# Prompt
For the data below, the lines that hold "StatGrid" should be counted; only the resulting number is expected.

# Records shown
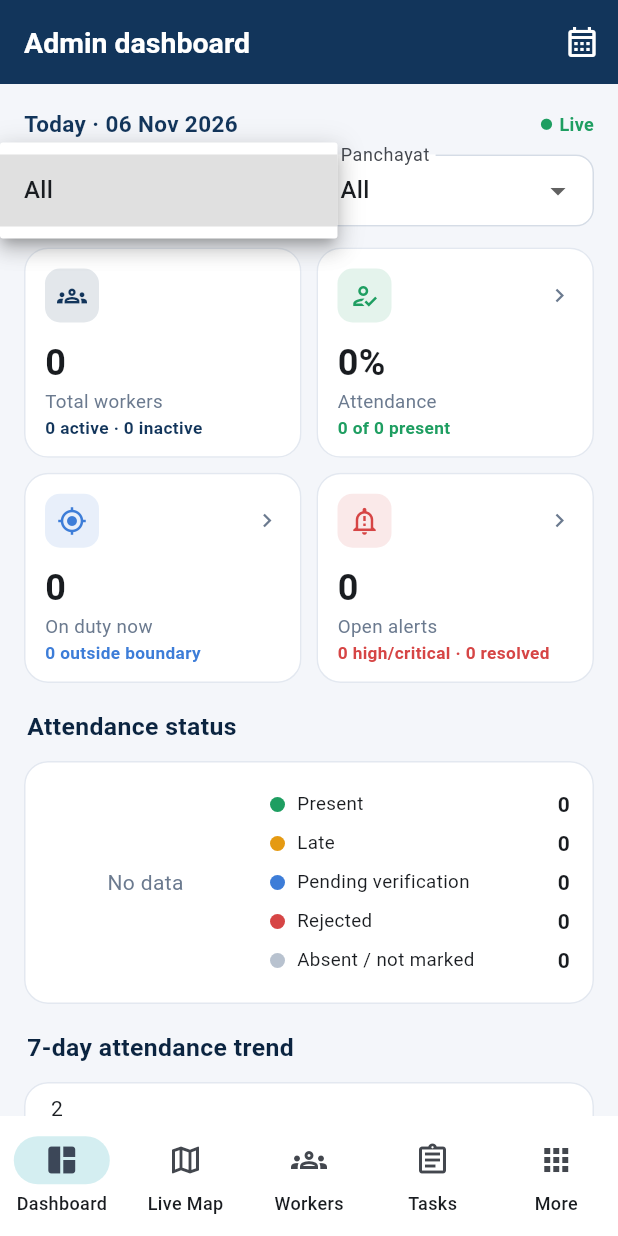
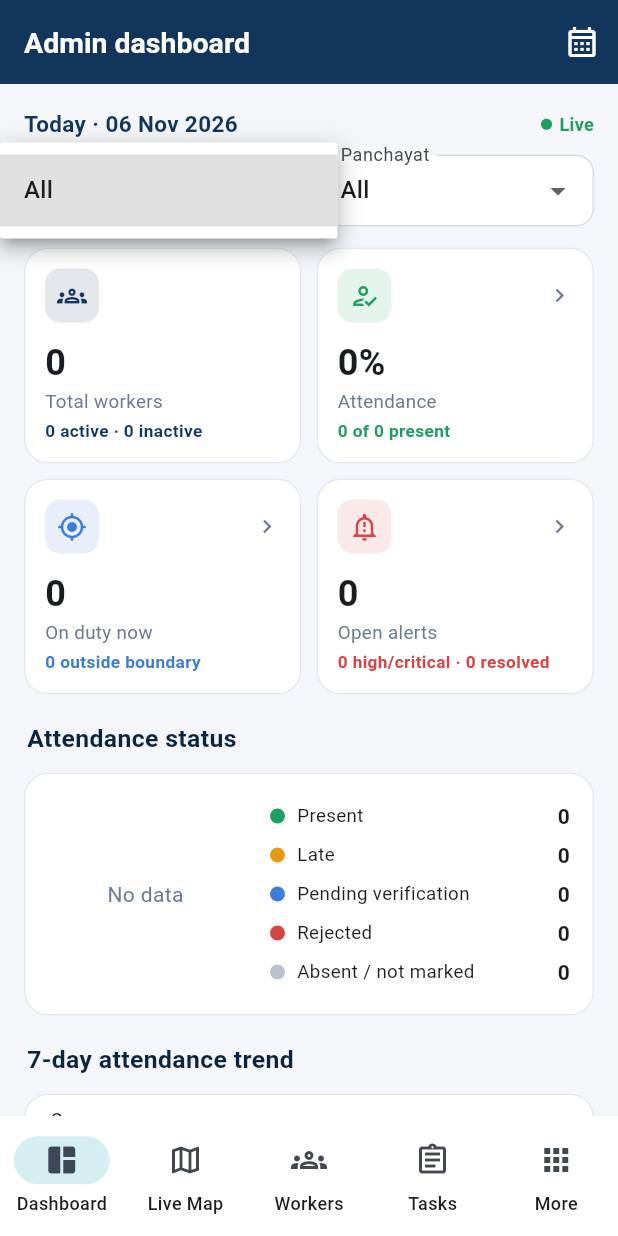
Before and after one commit to karthickkrishna-006/smart-attendance-app, a Flutter app: the screen it shows once a user with an empty profile is signed in, after a tap on "All", on a phone screen of 412 x 824 dp. Run offline on Flutter 3.47's test engine with Material 3 defaults, Android fonts, the phone set to English and light mode, and no system bars; drawn by our look-alikes of fl_chart; our stand-ins replace cloud_firestore, firebase_auth, firebase_core, firebase_storage, flutter_map, geolocator and 3 more; missing offline and left inert: google_mlkit_face_detection, tflite_flutter; accounts and stored records are empty; statements that could not run were skipped.

Commit message:
Apply Revision 10 UI fixes

```diff
--- a/lib/core/ui.dart
+++ b/lib/core/ui.dart
@@ -165,12 +165,15 @@ class StatCard extends StatelessWidget {
   const StatCard({super.key, required this.label, required this.value, required this.icon, required this.color, this.sub, this.onTap});
   @override
   Widget build(BuildContext context) => Card(
+        margin: EdgeInsets.zero,
         child: InkWell(
           borderRadius: BorderRadius.circular(16),
           onTap: onTap,
           child: Padding(
             padding: const EdgeInsets.all(14),
-            child: Column(crossAxisAlignment: CrossAxisAlignment.start, children: [
+            // No fixed height: the card grows with its text (large phone font
+            // sizes included), so nothing is cut off or spills outside.
+            child: Column(crossAxisAlignment: CrossAxisAlignment.start, mainAxisSize: MainAxisSize.min, children: [
               Row(children: [
                 Container(
                   padding: const EdgeInsets.all(8),
@@ -181,13 +184,45 @@ class StatCard extends StatelessWidget {
                 if (onTap != null) const Icon(Icons.chevron_right, size: 18, color: AppColors.muted),
               ]),
               const SizedBox(height: 10),
-              Text(value, style: const TextStyle(fontSize: 24, fontWeight: FontWeight.w700)),
-              Text(label, style: const TextStyle(color: AppColors.muted, fontSize: 12.5)),
-              if (sub != null) Text(sub!, style: TextStyle(color: color, fontSize: 11.5, fontWeight: FontWeight.w600)),
+              FittedBox(
+                fit: BoxFit.scaleDown,
+                alignment: Alignment.centerLeft,
+                child: Text(value, style: const TextStyle(fontSize: 24, fontWeight: FontWeight.w700)),
+              ),
+              Text(label, style: const TextStyle(color: AppColors.muted, fontSize: 12.5), maxLines: 2, overflow: TextOverflow.ellipsis),
+              if (sub != null) ...[
+                const SizedBox(height: 2),
+                Text(sub!, style: TextStyle(color: color, fontSize: 11.5, fontWeight: FontWeight.w600), maxLines: 2, overflow: TextOverflow.ellipsis),
+              ],
             ]),
           ),
         ),
       );
+}
+
+/// Cards in rows of [columns]. Each row is as tall as its tallest card and
+/// all cards in a row share that height, so cards never cut off or overflow
+/// their text, whatever the phone's font size. (Replaces fixed-ratio grids.)
+class StatGrid extends StatelessWidget {
+  final List<Widget> children;
+  final int columns;
+  final double spacing;
+  const StatGrid({super.key, required this.children, this.columns = 2, this.spacing = 10});
+  @override
+  Widget build(BuildContext context) {
+    final rows = <Widget>[];
+    for (var i = 0; i < children.length; i += columns) {
+      final cells = <Widget>[];
+      for (var j = 0; j < columns; j++) {
+        if (j > 0) cells.add(SizedBox(width: spacing));
+        final k = i + j;
+        cells.add(Expanded(child: k < children.length ? children[k] : const SizedBox.shrink()));
+      }
+      if (rows.isNotEmpty) rows.add(SizedBox(height: spacing));
+      rows.add(IntrinsicHeight(child: Row(crossAxisAlignment: CrossAxisAlignment.stretch, children: cells)));
+    }
+    return Column(mainAxisSize: MainAxisSize.min, children: rows);
+  }
 }
 
 class SectionTitle extends StatelessWidget {
--- a/lib/main.dart
+++ b/lib/main.dart
@@ -24,6 +24,12 @@ class SmartAttendanceApp extends StatelessWidget {
       title: 'Smart Attendance',
       debugShowCheckedModeBanner: false,
       theme: buildTheme(),
+      // Respect the phone's text size (many field workers use large text),
+      // up to 130 %, beyond which navigation bars and buttons stop fitting.
+      builder: (context, child) => MediaQuery.withClampedTextScaling(
+        maxScaleFactor: 1.3,
+        child: child ?? const SizedBox.shrink(),
+      ),
       home: const SplashScreen(),
     );
   }
--- a/lib/screens/admin/coverage_screen.dart
+++ b/lib/screens/admin/coverage_screen.dart
@@ -164,14 +164,7 @@ class _CoverageScreenState extends State<CoverageScreen> {
                 padding: EdgeInsets.only(bottom: 10),
                 child: Text('Showing duty by your assigned workers only.', style: TextStyle(color: AppColors.muted)),
               ),
-            GridView.count(
-              crossAxisCount: 2,
-              shrinkWrap: true,
-              physics: const NeverScrollableScrollPhysics(),
-              mainAxisSpacing: 10,
-              crossAxisSpacing: 10,
-              childAspectRatio: 1.45,
-              children: [
+            StatGrid(children: [
                 StatCard(
                   label: 'Panchayats covered',
                   value: '$covered / ${scope.length}',
--- a/lib/screens/admin/dashboard_screen.dart
+++ b/lib/screens/admin/dashboard_screen.dart
@@ -143,17 +143,21 @@ class _DashboardScreenState extends State<DashboardScreen> {
             padding: EdgeInsets.only(top: 8),
             child: Row(children: [DemoBadge(), SizedBox(width: 8), Expanded(child: Text('Dashboard includes synthetic demo records.', style: TextStyle(fontSize: 12, color: AppColors.muted)))]),
           ),
+        // Approval was removed (Revision 5): accounts created before that
+        // still say pending_approval and activate themselves at next sign-in.
         if (pendingApproval > 0 && widget.me.isStaff)
           Padding(
-            padding: const EdgeInsets.only(top: 10),
-            child: Card(
-              color: AppColors.warning.withValues(alpha: 0.08),
-              child: ListTile(
-                leading: const Icon(Icons.how_to_reg, color: AppColors.warning),
-                title: Text('$pendingApproval account(s) awaiting approval'),
-                subtitle: const Text('Workers tab → filter "Pending approval" → Edit → set status Active'),
+            padding: const EdgeInsets.only(top: 8),
+            child: Row(crossAxisAlignment: CrossAxisAlignment.start, children: [
+              const Icon(Icons.info_outline, size: 16, color: AppColors.muted),
+              const SizedBox(width: 6),
+              Expanded(
+                child: Text(
+                  '$pendingApproval older account${pendingApproval == 1 ? '' : 's'} will activate automatically at the next sign-in. No action needed.',
+                  style: const TextStyle(fontSize: 12, color: AppColors.muted),
+                ),
               ),
-            ),
+            ]),
           ),
         const SizedBox(height: 10),
         Row(children: [
@@ -165,14 +169,7 @@ class _DashboardScreenState extends State<DashboardScreen> {
           Expanded(child: _drop('Panchayat', _panchayat, pans, (v) => setState(() => _panchayat = v))),
         ]),
         const SizedBox(height: 14),
-        GridView.count(
-          crossAxisCount: 2,
-          shrinkWrap: true,
-          physics: const NeverScrollableScrollPhysics(),
-          mainAxisSpacing: 10,
-          crossAxisSpacing: 10,
-          childAspectRatio: 1.32,
-          children: [
+        StatGrid(children: [
             StatCard(label: 'Total workers', value: '${workers.length}', icon: Icons.groups_outlined, color: AppColors.navy, sub: '${active.length} active · ${workers.length - active.length} inactive'),
             StatCard(
               label: 'Attendance',
--- a/lib/screens/admin/more_screen.dart
+++ b/lib/screens/admin/more_screen.dart
@@ -1,5 +1,6 @@
 import 'package:flutter/material.dart';
 import '../../core/theme.dart';
+import '../../core/ui.dart';
 import '../../services/models.dart';
 import '../common/alerts_screen.dart';
 import '../common/profile_screen.dart';
@@ -30,14 +31,12 @@ class MoreScreen extends StatelessWidget {
     ];
     return Scaffold(
       appBar: AppBar(title: const Text('More')),
-      body: GridView.count(
-        padding: const EdgeInsets.all(16),
-        crossAxisCount: 2,
-        mainAxisSpacing: 12,
-        crossAxisSpacing: 12,
-        childAspectRatio: 1.15,
-        children: items
+      body: ListView(padding: const EdgeInsets.all(16), children: [
+        StatGrid(
+          spacing: 12,
+          children: items
             .map((it) => Card(
+                  margin: EdgeInsets.zero,
                   child: InkWell(
                     borderRadius: BorderRadius.circular(16),
                     onTap: () => Navigator.push(context, MaterialPageRoute(builder: (_) => it.$5)),
@@ -49,15 +48,17 @@ class MoreScreen extends StatelessWidget {
                           decoration: BoxDecoration(color: it.$4.withValues(alpha: 0.12), borderRadius: BorderRadius.circular(12)),
                           child: Icon(it.$1, color: it.$4),
                         ),
-                        const Spacer(),
-                        Text(it.$2, style: const TextStyle(fontWeight: FontWeight.w700)),
+                        const SizedBox(height: 12),
+                        Text(it.$2, style: const TextStyle(fontWeight: FontWeight.w700), maxLines: 2, overflow: TextOverflow.ellipsis),
                         const SizedBox(height: 2),
-                        Text(it.$3, style: const TextStyle(fontSize: 11.5, color: AppColors.muted), maxLines: 2),
+                        Text(it.$3, style: const TextStyle(fontSize: 11.5, color: AppColors.muted), maxLines: 3, overflow: TextOverflow.ellipsis),
                       ]),
                     ),
                   ),
                 ))
             .toList(),
+        ),
+      ]
       ),
     );
   }
--- a/lib/screens/admin/tasks_admin_screen.dart
+++ b/lib/screens/admin/tasks_admin_screen.dart
@@ -1,5 +1,6 @@
 import 'package:cloud_firestore/cloud_firestore.dart';
 import 'package:flutter/material.dart';
+import 'package:flutter/rendering.dart' show ScrollDirection;
 import '../../core/fmt.dart';
 import '../../core/ui.dart';
 import '../../services/db.dart';
@@ -14,6 +15,17 @@ class TasksAdminScreen extends StatefulWidget {
 }
 
 class _TasksAdminScreenState extends State<TasksAdminScreen> {
+  // The floating button shrinks to an icon while scrolling down, so it
+  // does not hide list content, and expands again when scrolling up.
+  bool _fabExtended = true;
+
+  bool _onScroll(UserScrollNotification n) {
+    if (n.metrics.axis != Axis.vertical) return false;
+    final extended = n.direction != ScrollDirection.reverse;
+    if (extended != _fabExtended) setState(() => _fabExtended = extended);
+    return false;
+  }
+
   String _filter = 'all';
   String _q = '';
 
@@ -23,11 +35,14 @@ class _TasksAdminScreenState extends State<TasksAdminScreen> {
       appBar: AppBar(title: const Text('Task management')),
       floatingActionButton: FloatingActionButton.extended(
         heroTag: 'newTask',
+              isExtended: _fabExtended,
         onPressed: () => Navigator.push(context, MaterialPageRoute(builder: (_) => TaskFormScreen(me: widget.me))),
         icon: const Icon(Icons.add_task),
         label: const Text('New task'),
       ),
-      body: LiveQueries(
+      body: NotificationListener<UserScrollNotification>(
+        onNotification: _onScroll,
+        child: LiveQueries(
         queries: [Db.col('tasks')],
         builder: (context, d) {
           final all = d[0];
@@ -57,6 +72,7 @@ class _TasksAdminScreenState extends State<TasksAdminScreen> {
             ),
           ]);
         },
+      ),
       ),
     );
   }
--- a/lib/screens/admin/workers_screen.dart
+++ b/lib/screens/admin/workers_screen.dart
@@ -1,4 +1,5 @@
 import 'package:flutter/material.dart';
+import 'package:flutter/rendering.dart' show ScrollDirection;
 import '../../core/fmt.dart';
 import '../../core/theme.dart';
 import '../../core/ui.dart';
@@ -15,6 +16,17 @@ class WorkersScreen extends StatefulWidget {
 }
 
 class _WorkersScreenState extends State<WorkersScreen> {
+  // The floating button shrinks to an icon while scrolling down, so it
+  // does not hide list content, and expands again when scrolling up.
+  bool _fabExtended = true;
+
+  bool _onScroll(UserScrollNotification n) {
+    if (n.metrics.axis != Axis.vertical) return false;
+    final extended = n.direction != ScrollDirection.reverse;
+    if (extended != _fabExtended) setState(() => _fabExtended = extended);
+    return false;
+  }
+
   String _q = '';
   String _role = 'all';
   String _status = 'all';
@@ -27,12 +39,15 @@ class _WorkersScreenState extends State<WorkersScreen> {
       floatingActionButton: widget.me.isAdmin
           ? FloatingActionButton.extended(
               heroTag: 'addWorker',
+              isExtended: _fabExtended,
               onPressed: () => Navigator.push(context, MaterialPageRoute(builder: (_) => WorkerEditScreen(me: widget.me))),
               icon: const Icon(Icons.person_add_alt_1_outlined),
               label: const Text('Add worker'),
             )
           : null,
-      body: LiveQueries(
+      body: NotificationListener<UserScrollNotification>(
+        onNotification: _onScroll,
+        child: LiveQueries(
         queries: [Db.col('users'), Db.col('attendance').where('date', isEqualTo: today), Db.col('boundaries')],
         builder: (context, d) {
           final att = {for (final a in d[1]) a['uid']: a};
@@ -90,26 +105,52 @@ class _WorkersScreenState extends State<WorkersScreen> {
                         return Padding(
                           padding: const EdgeInsets.only(bottom: 8),
                           child: Card(
-                            child: ListTile(
+                            child: InkWell(
+                              borderRadius: BorderRadius.circular(16),
                               onTap: () => Navigator.push(context, MaterialPageRoute(builder: (_) => WorkerDetailScreen(uid: u['id'], me: widget.me))),
-                              leading: AvatarCircle(name: u['name'] ?? ''),
-                              title: Row(children: [
-                                Flexible(child: Text(u['name'] ?? '', style: const TextStyle(fontWeight: FontWeight.w700), overflow: TextOverflow.ellipsis)),
-                                if (u['synthetic'] == true) ...[const SizedBox(width: 6), const DemoBadge()],
-                              ]),
-                              subtitle: Text(
+                              child: Padding(
+                                padding: const EdgeInsets.fromLTRB(12, 12, 12, 12),
+                                // Name on its own full-width line, details below,
+                                // then status chips: nothing competes for space,
+                                // even with a large phone font.
+                                child: Row(crossAxisAlignment: CrossAxisAlignment.start, children: [
+                                  AvatarCircle(name: u['name'] ?? ''),
+                                  const SizedBox(width: 12),
+                                  Expanded(
+                                    child: Column(crossAxisAlignment: CrossAxisAlignment.start, children: [
+                                      Text(
+                                        (u['name'] ?? '').toString().isEmpty ? '(no name)' : u['name'],
+                                        style: const TextStyle(fontWeight: FontWeight.w700, fontSize: 15.5),
+                                        maxLines: 1,
+                                        overflow: TextOverflow.ellipsis,
+                                      ),
+                                      const SizedBox(height: 2),
+                                      Text(
                                         [
                                           Roles.label(role),
                                           if ((u['employeeId'] ?? '').toString().isNotEmpty) u['employeeId'],
                                           if (bNames[u['boundaryId']] != null) bNames[u['boundaryId']],
                                         ].join(' · '),
-                                maxLines: 1,
+                                        style: const TextStyle(color: AppColors.muted, fontSize: 13),
+                                        maxLines: 2,
                                         overflow: TextOverflow.ellipsis,
                                       ),
-                              trailing: role == 'worker'
+                                      const SizedBox(height: 8),
+                                      Wrap(spacing: 6, runSpacing: 4, crossAxisAlignment: WrapCrossAlignment.center, children: [
+                                        role == 'worker'
                                             ? StatusChip(a?['status'] ?? ((u['status'] ?? 'active') == 'active' ? 'absent' : u['status']),
-                                      label: a == null ? ((u['status'] ?? 'active') == 'active' ? 'Not marked' : titleCase(u['status'])) : null)
+                                                label: a == null ? ((u['status'] ?? 'active') == 'active' ? 'Not marked today' : titleCase(u['status'])) : null)
                                             : StatusChip(u['status'] ?? 'active'),
+                                        if (u['synthetic'] == true) const DemoBadge(),
+                                      ]),
+                                    ]),
+                                  ),
+                                  const Padding(
+                                    padding: EdgeInsets.only(top: 10),
+                                    child: Icon(Icons.chevron_right, color: AppColors.muted),
+                                  ),
+                                ]),
+                              ),
                             ),
                           ),
                         );
@@ -119,6 +160,7 @@ class _WorkersScreenState extends State<WorkersScreen> {
           ]);
         },
       ),
+      ),
     );
   }
 }
--- a/lib/screens/worker/worker_home.dart
+++ b/lib/screens/worker/worker_home.dart
@@ -306,14 +306,7 @@ class _TodayTasks extends StatelessWidget {
           final due = toDate(e['dueDate']);
           return due != null && due.isBefore(DateTime.now()) && e['status'] != 'completed';
         }).length;
-        return GridView.count(
-          crossAxisCount: 2,
-          shrinkWrap: true,
-          physics: const NeverScrollableScrollPhysics(),
-          mainAxisSpacing: 10,
-          crossAxisSpacing: 10,
-          childAspectRatio: 1.45,
-          children: [
+        return StatGrid(children: [
             StatCard(label: 'Assigned', value: '${c('assigned')}', icon: Icons.assignment_ind_outlined, color: AppColors.info),
             StatCard(label: 'In progress', value: '${c('in_progress')}', icon: Icons.autorenew, color: AppColors.warning),
             StatCard(label: 'Completed', value: '${c('completed')}', icon: Icons.task_alt, color: AppColors.success),
```
Also changed, not shown: 1 other file. Lines whose indentation alone changed are shown as unchanged.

# Answer to this exercise
6